I played around with the gun and length of track to decide how to position them best. With everything settled I started building up trench walls and cutting timber for the gun pit.
Building up trench sides and test fitting floor timbers. The track will cut across the open ground in a gentle curve.
In my research on French trench design I stumbled over a modeller - Andrew Belsey - who does the most beautiful trench dioramas.
One of Andrew Belsey's trench cross section dioramas in 1:32 scale.
See his work on this blog. There is a lot of good tricks on how to do detailed groundwork and small details. My dioaram will not be as finely detailed as Andrew's!

Thursday 10 August 2017

Refitting switch panel (1/35)

After having finished the switch panel on the factory module, I thought the panel on the loco shed module could do with a little refurbishment. I had removed half the switches when Nystrup Gravel turned to digital command and control.
The old panel removed, the cut out cleaned up and ready for a new panel with no surplus holes in it.
The new panel in place, although I will have to correct its crooked angle. The panel is kept in place with double sided tape so it's no big thing to fix.

While I had the module out in the garden I took the opportunity to take a few snapshots as darkness settled over the loco shed.

Friday 28 July 2017

Module Finished (1/35)

The bakelite factory module is now finished (well as finished as a model railway ever gets). This afternoon I took advantage of one of the last days of my vacation to install wires and switches for the lights in the buildings. The switches and 12 V socket were arranged on the front of the module.

While the module gradually evolved towards finishing last summer, a few 'bald' spots still remained. These were taken care of this nice summer evening while I enjoyed the working lights in the buildings.
As the sun sets there is apparently still activity inside the buildings.

One guy went home after turning out the lights.

Finally the last guy at Banke's Bakelite closed up as well.

A driver and his Bedford O having a little break in front of one Nystrup's small industries.The little 600 mm. gravel line running between factory and parking area is almost invisible.
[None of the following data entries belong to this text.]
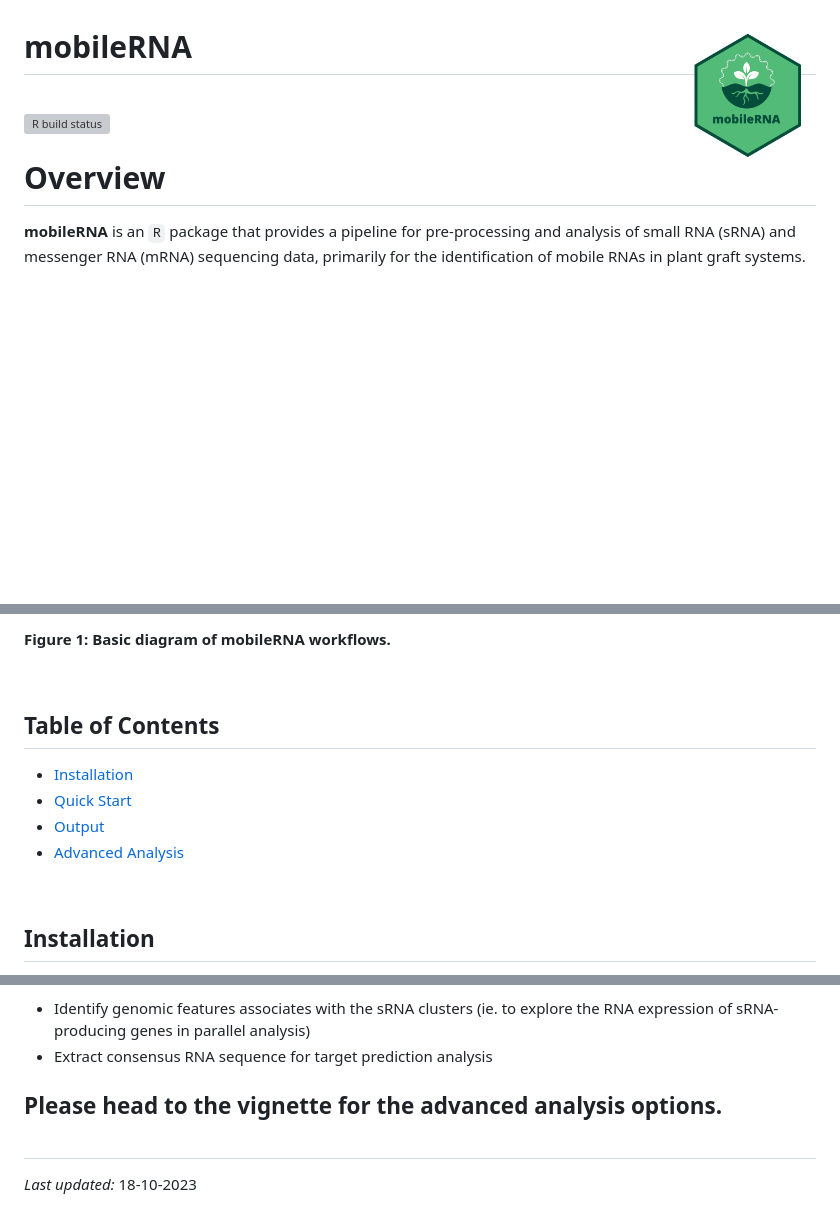
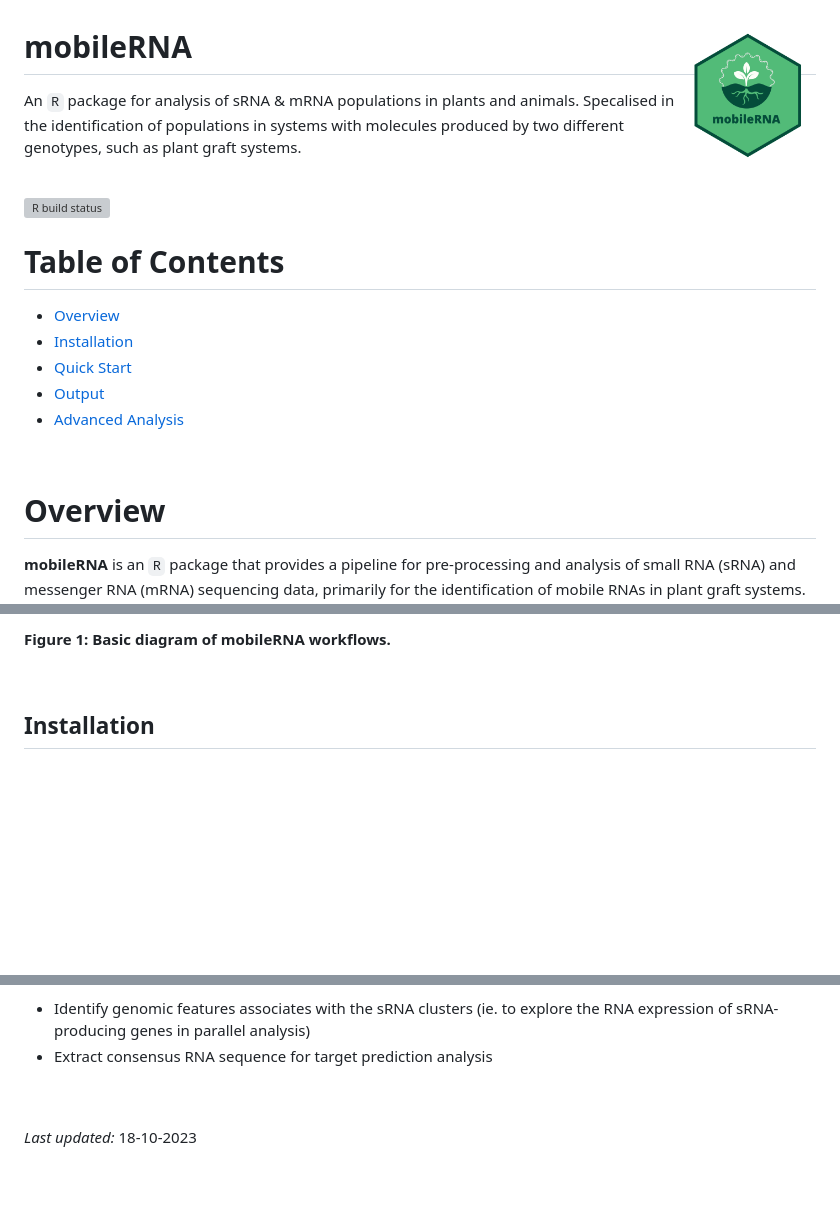
Before and after one commit to KJeynesCupper/mobileRNA, a Markdown page: README.md, 3 parts joined by grey strips. GitHub-like rendering; blank space fills up the shorter version; grey boxes are pictures that could not be loaded.

```diff
--- a/README.md
+++ b/README.md
@@ -1,5 +1,7 @@
 mobileRNA <a href="kjeynescupper.github.io/mobileRNA/"><img src="man/figures/logo.png" align="right" height="138" /></a>
 ======================================================================
+An `R` package for analysis of sRNA & mRNA populations in plants and animals. Specalised in the identification of populations in systems with molecules produced by two different genotypes, such as plant graft systems.
+
 <br>
 
 <!-- badges: start -->
@@ -7,6 +9,15 @@ mobileRNA <a href="kjeynescupper.github.io/mobileRNA/"><img src="man/figures/log
 status](https://github.com/KJeynesCupper/mobileRNA/workflows/R-CMD-check/badge.svg)](https://github.com/KJeynesCupper/mobileRNA/actions)
 <!-- badges: end -->
 
+
+Table of Contents
+======================================================================
+-   [Overview](#Overview)
+-   [Installation](#installation)
+-   [Quick Start](#Quick-Start)
+-   [Output](#Output)
+-   [Advanced Analysis](#Advanced-Analysis)
+<br>
 
 Overview
 ======================================================================
@@ -44,14 +55,6 @@ putative mobile RNA molecules.
 
 **Figure 1: Basic diagram of mobileRNA workflows.**
 
-<br>
-
-Table of Contents
------------------
--   [Installation](#installation)
--   [Quick Start](#Quick-Start)
--   [Output](#Output)
--   [Advanced Analysis](#Advanced-Analysis)
 
 <br>
 
@@ -318,8 +321,7 @@ Advanced features also include tools to assist functional analysis:
 * Identify genomic features associates with the sRNA clusters (ie. to explore the RNA expression of sRNA-producing genes in parallel analysis)
 * Extract consensus RNA sequence for target prediction analysis
 
-Please head to the vignette for the advanced analysis options.
-<br> <br>
-------------------------------------------------------------------------
+<br>
+<br>
 
 *Last updated:* 18-10-2023
```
In the yard of Pedersen's Machine Shop a lot of work must have gone into a thorough clean up. No trace of all the metal parts usually strewn everywhere. Shortly after this photo was made, stuff began to build up again.
Being a slow modeller I seem to take forever to get the smallest of tasks done. I'm glad I only build a small module at the time. A whole layout would probably feel quite overwhelming.